Degree | Graduate Apprenticeship


HND | Graduate Apprenticeship


Advanced Higher | HNC


NC in Land-based Engineering | Land-based Technology Extended Diploma Higher | Modern Apprenticeship | Foundation Apprenticeship Scottish Vocational Qualification | Land-based Workplace Skills Award


National 5 | NPA Rural Skills | Land-based Workplace Skills Award Modern Apprenticeship | Scottish Vocational Qualification


NC Land-based Engineering: An Introduction | National 4 Skills for Work: Rural Skills | Land-based Workplace Skills Award Land-based Studies Certificate

Robbie Gray:

William Muir

I love working with machinery and electronics, so it’s pretty exciting to be learning about the latest technology all the time as a land-based engineer. I think precision farming is definitely the way forward, as GPS makes working on the land much more cost effective and environmentally friendly too.
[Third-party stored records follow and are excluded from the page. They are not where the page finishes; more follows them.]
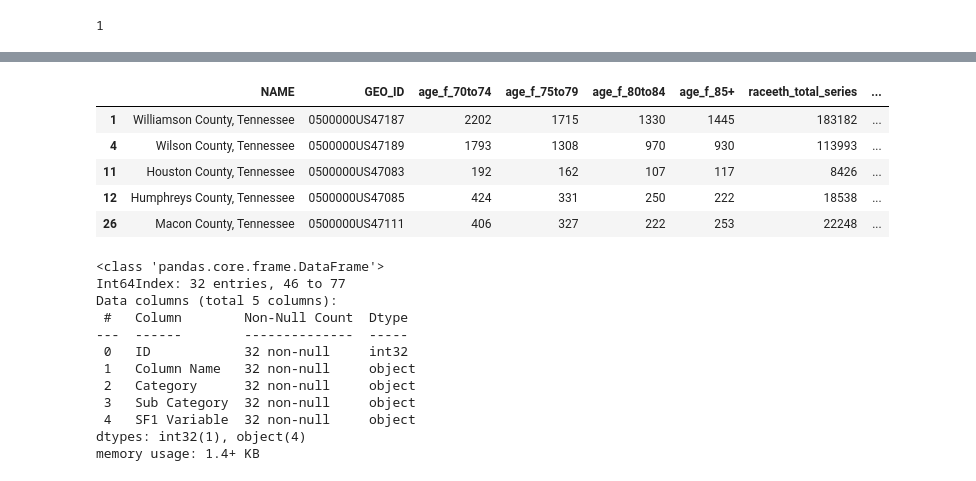
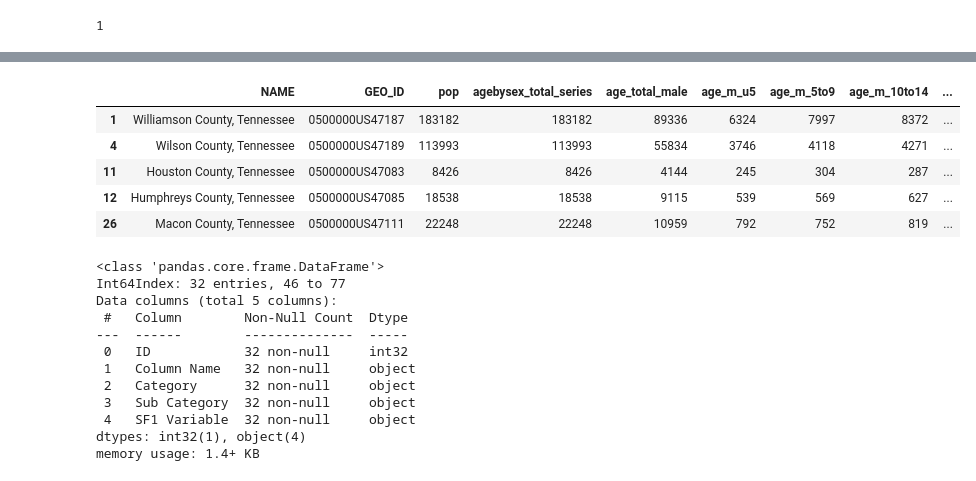
Before and after one commit to Greater-Nashville-Regional-Council/GNRC-Data-Integration, a Jupyter notebook: Notebooks/1. API Pulls/Loop Tests.ipynb, the cells around one changed output, grey strips where cells are left out. Drawn from its saved outputs; the diff is of its cells as text; code cells hidden in the pictures.

Commit message:
jobseq data update

```diff
--- a/Notebooks/1. API Pulls/Decennial SF1 2010-Copy1.ipynb
+++ b/Notebooks/1. API Pulls/Loop Tests.ipynb
@@ -218,6 +220,12 @@ dg2.head()
 | 48 | age_f_80to84 | P012048 |
 | 49 | age_f_85+ | P012049 |
 | 50 | raceeth_total_series | P003001 |
+# %%
+url_str= 'https://api.census.gov/data/2010/dec/sf1?key='+api_key
+head1 = 'NAME'
+head2 = 'GEO_ID'
+tail_cols1 = 'StateFIPS'
+tail_cols2 = 'GeoFIPS'
 # %%
 print(len(dataguidelist)-1)
 # %% [output]
@@ -281,6 +233,6 @@ AttributeError: 'list' object has no attribute 'info'
 # %%
-new_frame = []
-for i, dataguide in enumerate(dataguidelist):
+data_appended = []
+for i, dataguide in enumerate(dataguidelist, start = 1):
     dataguide = dataguidelist[i]
     var_list = list(dataguide['SF1 Variable']) #make variables list
     var_list = deque(var_list)
@@ -349,6 +301,8 @@ for i, dataguide in enumerate(dataguidelist):
     col_names = col_list
     national=pd.DataFrame(columns=col_names, data=data.json()[1:], dtype=str)
     national['GeoFIPS'] = '0' #fill in the blank GeoFIPS column
-    new_frame = pd.concat([df, national], axis = 0)
-new_frame = pd.concat(new_frame)
+    thing = pd.concat([df, national], axis = 0)
+    data_appended.append(thing)
+data_appended = pd.concat(data_appended)
+print('Okay')
 # %% [output]
@@ -376,12 +411,12 @@ memory usage: 21.7+ KB
 # %%
-new_frame.head()
+data_appended.head()
 # %% [output]
-|  | NAME | GEO_ID | age_f_70to74 | age_f_75to79 | age_f_80to84 | age_f_85+ | raceeth_total_series | ... |
-| 1 | Williamson County, Tennessee | 0500000US47187 | 2202 | 1715 | 1330 | 1445 | 183182 | ... |
-| 4 | Wilson County, Tennessee | 0500000US47189 | 1793 | 1308 | 970 | 930 | 113993 | ... |
-| 11 | Houston County, Tennessee | 0500000US47083 | 192 | 162 | 107 | 117 | 8426 | ... |
-| 12 | Humphreys County, Tennessee | 0500000US47085 | 424 | 331 | 250 | 222 | 18538 | ... |
-| 26 | Macon County, Tennessee | 0500000US47111 | 406 | 327 | 222 | 253 | 22248 | ... |
+|  | NAME | GEO_ID | pop | agebysex_total_series | age_total_male | age_m_u5 | age_m_5to9 | age_m_10to14 | ... |
+| 1 | Williamson County, Tennessee | 0500000US47187 | 183182 | 183182 | 89336 | 6324 | 7997 | 8372 | ... |
+| 4 | Wilson County, Tennessee | 0500000US47189 | 113993 | 113993 | 55834 | 3746 | 4118 | 4271 | ... |
+| 11 | Houston County, Tennessee | 0500000US47083 | 8426 | 8426 | 4144 | 245 | 304 | 287 | ... |
+| 12 | Humphreys County, Tennessee | 0500000US47085 | 18538 | 18538 | 9115 | 539 | 569 | 627 | ... |
+| 26 | Macon County, Tennessee | 0500000US47111 | 22248 | 22248 | 10959 | 792 | 752 | 819 | ... |
 # %%
 dg2.info()
 # %% [output]
```
Also changed, not shown: parts of 13 cells of this notebook, 9 other files.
Growing up on a farm and being fascinated by the ways in which mechanics managed to fix things gave me a driving passion to get into agricultural engineering.

Land-based Engineer

A lot of my job is figuring out what’s broken so I can fix the problem and get the equipment working again. Sometimes it’s obvious what’s wrong, but for electronics, you need to plug in the laptop and have a look round inside, seeing what’s OK and what’s not.

Land-Based Engineer

One of the most rewarding things about my work now is being able to arrive at a job in my own van, suitably prepared and equipped to carry out a successful repair and then producing a happy customer. “The possibilities are endless and extremely rewarding professionally and personally.”

“What makes this job so rewarding is that I’m outdoors in the countryside finding solutions to difficult challenges every day”

A highlight was completing my first clutch job on a tractor, as I had to really push my technical skills to the limit.

The main things I do are pre-delivery inspections, servicing equipment and fixing electronic or mechanical faults and if I’m not in the workshop I’m heading out to a customer’s farm.

There are lots of paths open to you in this industry, so I’d encourage people to try as many things as possible. Photo Credits:

Now that I’ve got more experience, I’m able to take a van out myself, which to me is the best of both worlds. The weather’s sometimes pretty awful when I’m on site, but it’s worth it to get the machine up and running again.

Forestry and Land Scotland

There’s a huge variation in the kinds of things I do throughout the week, but what makes this job so rewarding is that I’m outdoors in the countryside finding solutions to difficult challenges every day

Find out more For information on training and qualifications available, email scotland@lantra.co.uk or call 01738 310 164. www.scotland.lantra.co.uk www.myworldofwork.co.uk @lantrascotland @lantrascotland @lantra.scotland


Lantra in Scotland is supported by the Scottish Government

October 2021